● **WHAT TO DO**
Among the entries below, count the lines where the string "subsection" occurs, and give only the number.
━━ PROVIDED RECORDS
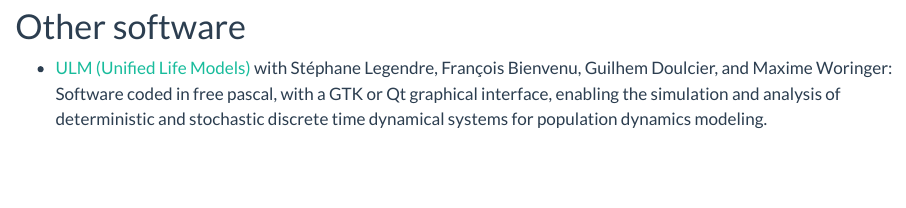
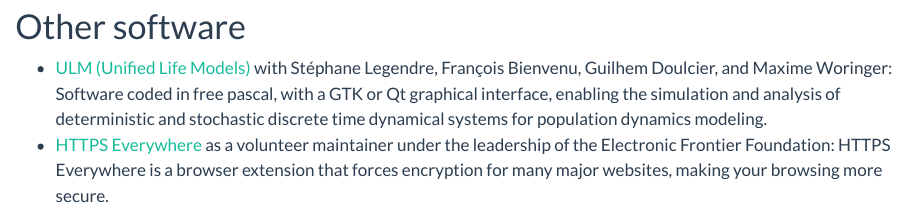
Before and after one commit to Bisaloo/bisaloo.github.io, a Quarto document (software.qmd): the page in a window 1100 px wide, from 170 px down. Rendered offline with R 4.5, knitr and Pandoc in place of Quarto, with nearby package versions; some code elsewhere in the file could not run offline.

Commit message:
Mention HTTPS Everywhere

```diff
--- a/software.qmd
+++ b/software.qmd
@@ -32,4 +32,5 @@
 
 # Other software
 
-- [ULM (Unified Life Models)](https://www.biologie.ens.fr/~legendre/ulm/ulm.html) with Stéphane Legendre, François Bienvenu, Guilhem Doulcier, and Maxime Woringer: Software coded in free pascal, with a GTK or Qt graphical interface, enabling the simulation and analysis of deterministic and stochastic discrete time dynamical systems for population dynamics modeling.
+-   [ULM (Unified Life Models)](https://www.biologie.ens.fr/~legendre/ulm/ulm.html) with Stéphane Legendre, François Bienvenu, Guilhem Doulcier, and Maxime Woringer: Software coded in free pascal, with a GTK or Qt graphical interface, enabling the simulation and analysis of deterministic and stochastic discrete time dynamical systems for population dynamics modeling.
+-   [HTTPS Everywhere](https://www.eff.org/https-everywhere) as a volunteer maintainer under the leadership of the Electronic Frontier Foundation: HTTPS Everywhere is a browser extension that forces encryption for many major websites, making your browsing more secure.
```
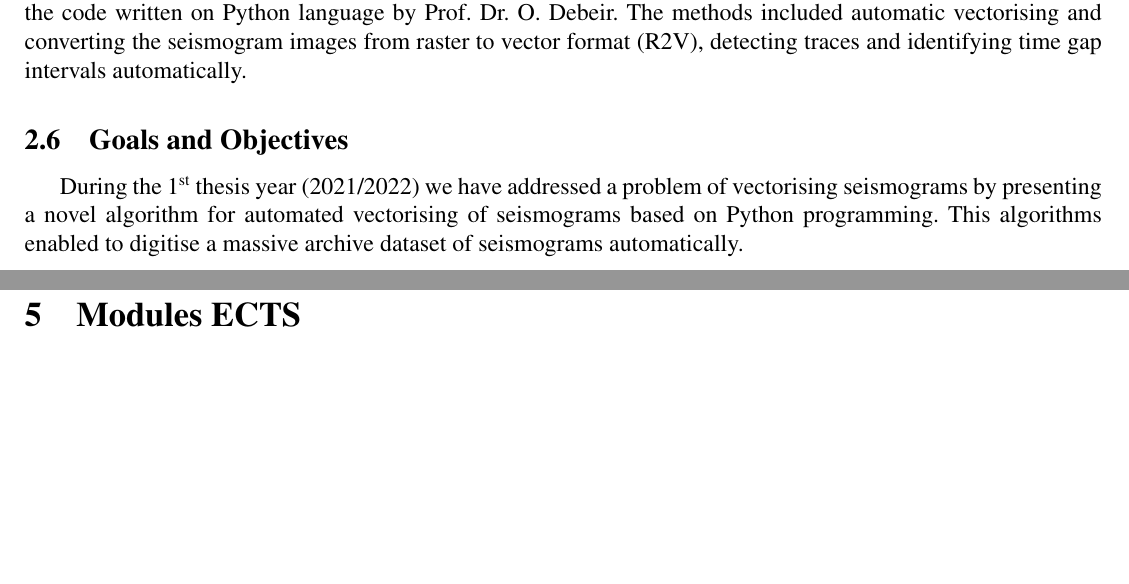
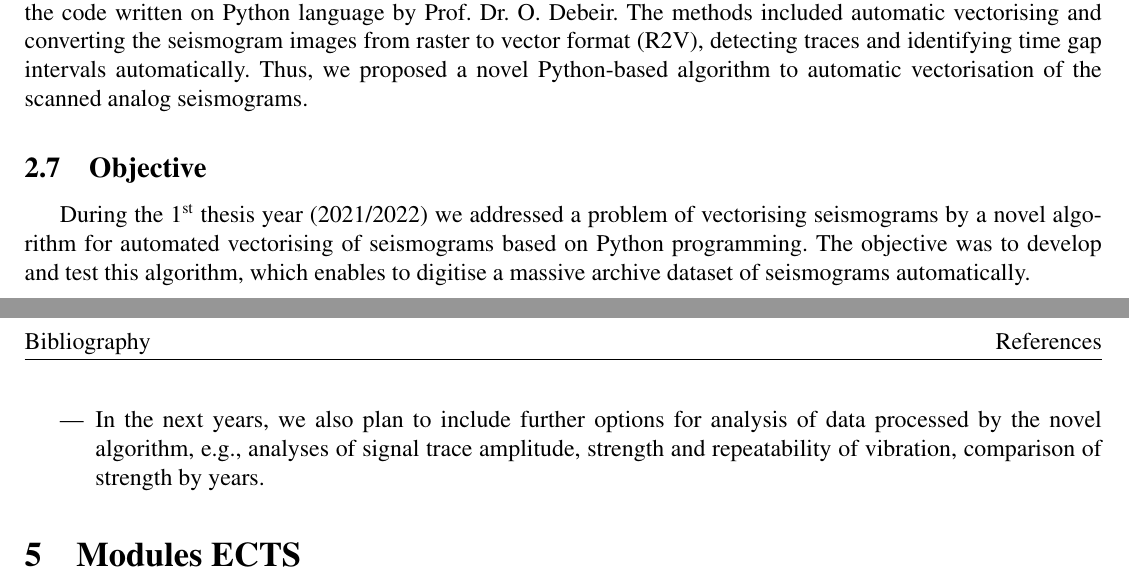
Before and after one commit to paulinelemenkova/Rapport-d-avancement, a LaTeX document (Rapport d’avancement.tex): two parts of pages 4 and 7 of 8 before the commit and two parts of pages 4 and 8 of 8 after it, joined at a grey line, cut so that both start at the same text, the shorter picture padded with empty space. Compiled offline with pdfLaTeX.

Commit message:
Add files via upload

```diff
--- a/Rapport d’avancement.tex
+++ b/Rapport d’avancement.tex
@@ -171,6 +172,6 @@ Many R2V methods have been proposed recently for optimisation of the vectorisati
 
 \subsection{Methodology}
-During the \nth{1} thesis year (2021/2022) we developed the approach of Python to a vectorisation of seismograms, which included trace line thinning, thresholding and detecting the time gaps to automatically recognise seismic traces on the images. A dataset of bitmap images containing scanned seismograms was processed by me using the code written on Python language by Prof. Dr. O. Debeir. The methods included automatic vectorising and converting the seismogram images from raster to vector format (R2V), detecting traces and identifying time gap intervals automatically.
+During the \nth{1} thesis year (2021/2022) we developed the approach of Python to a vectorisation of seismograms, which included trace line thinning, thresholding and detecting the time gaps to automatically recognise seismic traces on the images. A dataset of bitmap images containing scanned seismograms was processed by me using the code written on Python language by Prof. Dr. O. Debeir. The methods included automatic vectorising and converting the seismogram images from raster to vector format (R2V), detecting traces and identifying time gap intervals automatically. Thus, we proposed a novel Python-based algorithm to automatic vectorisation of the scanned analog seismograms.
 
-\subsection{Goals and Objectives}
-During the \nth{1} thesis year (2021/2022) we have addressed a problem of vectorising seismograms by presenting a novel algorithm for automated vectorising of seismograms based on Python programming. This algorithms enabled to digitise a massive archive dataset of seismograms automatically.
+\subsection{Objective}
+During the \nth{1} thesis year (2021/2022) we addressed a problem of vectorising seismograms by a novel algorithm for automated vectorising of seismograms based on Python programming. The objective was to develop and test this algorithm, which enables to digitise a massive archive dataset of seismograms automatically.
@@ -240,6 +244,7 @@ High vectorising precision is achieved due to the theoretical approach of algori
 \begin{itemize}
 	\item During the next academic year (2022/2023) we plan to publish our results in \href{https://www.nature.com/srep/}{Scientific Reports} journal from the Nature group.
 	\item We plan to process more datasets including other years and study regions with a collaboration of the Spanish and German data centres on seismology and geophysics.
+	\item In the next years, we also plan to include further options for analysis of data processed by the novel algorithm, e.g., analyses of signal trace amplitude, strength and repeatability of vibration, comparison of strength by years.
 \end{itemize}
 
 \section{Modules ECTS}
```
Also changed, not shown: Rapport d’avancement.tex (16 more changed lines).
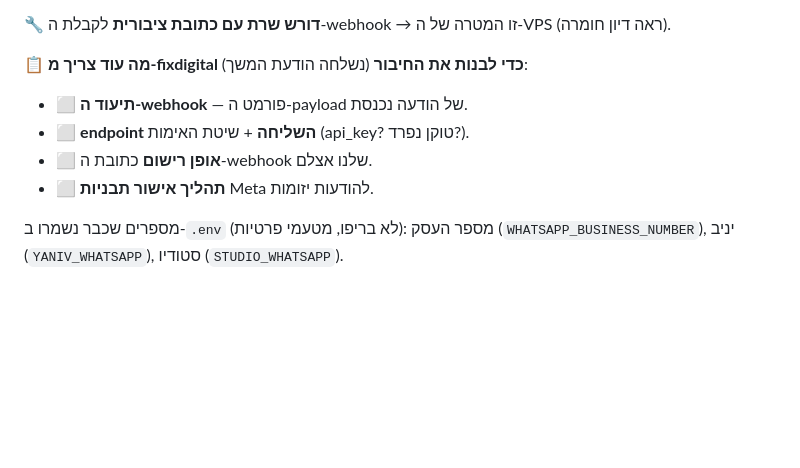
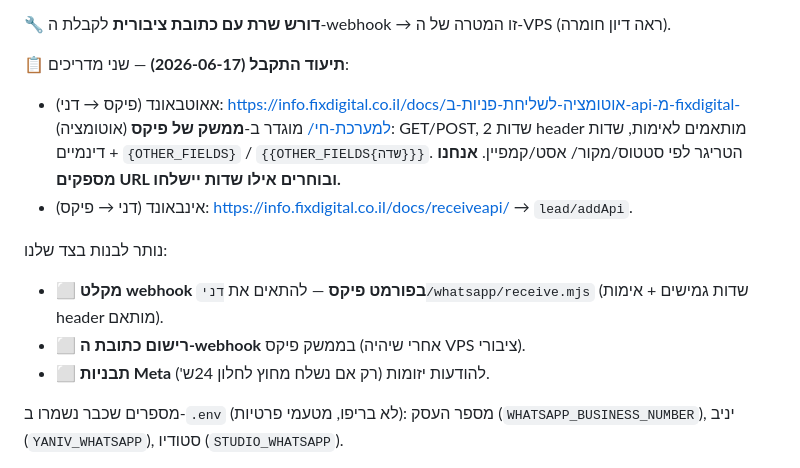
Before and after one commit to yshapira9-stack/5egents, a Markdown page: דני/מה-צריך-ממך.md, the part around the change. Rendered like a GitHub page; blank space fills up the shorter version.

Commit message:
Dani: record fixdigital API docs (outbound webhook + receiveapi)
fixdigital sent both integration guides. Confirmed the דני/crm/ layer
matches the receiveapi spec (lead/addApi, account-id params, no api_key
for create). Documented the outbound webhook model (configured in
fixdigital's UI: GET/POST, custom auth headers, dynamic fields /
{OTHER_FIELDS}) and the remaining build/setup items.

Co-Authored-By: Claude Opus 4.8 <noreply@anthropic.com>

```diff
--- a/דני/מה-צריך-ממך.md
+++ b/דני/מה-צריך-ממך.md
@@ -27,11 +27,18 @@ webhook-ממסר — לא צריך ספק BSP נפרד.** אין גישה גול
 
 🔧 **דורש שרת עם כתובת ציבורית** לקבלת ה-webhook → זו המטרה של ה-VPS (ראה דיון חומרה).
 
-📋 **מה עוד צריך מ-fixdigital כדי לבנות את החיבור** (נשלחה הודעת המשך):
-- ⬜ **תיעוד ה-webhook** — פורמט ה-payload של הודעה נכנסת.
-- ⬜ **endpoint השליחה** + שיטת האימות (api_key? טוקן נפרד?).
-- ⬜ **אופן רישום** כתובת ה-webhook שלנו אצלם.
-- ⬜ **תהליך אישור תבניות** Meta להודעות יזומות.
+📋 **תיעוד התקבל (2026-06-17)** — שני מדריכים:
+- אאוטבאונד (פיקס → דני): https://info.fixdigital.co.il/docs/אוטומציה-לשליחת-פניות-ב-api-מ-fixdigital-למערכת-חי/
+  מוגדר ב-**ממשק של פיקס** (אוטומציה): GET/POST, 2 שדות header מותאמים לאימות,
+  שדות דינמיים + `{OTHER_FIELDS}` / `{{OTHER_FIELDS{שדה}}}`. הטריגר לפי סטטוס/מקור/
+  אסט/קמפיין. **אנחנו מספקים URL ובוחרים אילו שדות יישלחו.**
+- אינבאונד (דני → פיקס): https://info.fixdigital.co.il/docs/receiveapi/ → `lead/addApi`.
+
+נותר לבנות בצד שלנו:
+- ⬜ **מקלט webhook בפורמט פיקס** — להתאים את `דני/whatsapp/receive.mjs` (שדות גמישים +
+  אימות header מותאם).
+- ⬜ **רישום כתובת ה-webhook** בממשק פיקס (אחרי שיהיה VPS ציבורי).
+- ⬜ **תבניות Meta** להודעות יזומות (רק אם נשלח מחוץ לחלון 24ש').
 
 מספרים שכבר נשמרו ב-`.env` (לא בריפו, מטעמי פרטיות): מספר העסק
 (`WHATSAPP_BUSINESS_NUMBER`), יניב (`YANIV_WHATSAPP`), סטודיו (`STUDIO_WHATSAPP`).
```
━━━━
● **SOLUTION FOR THIS PROBLEM**
3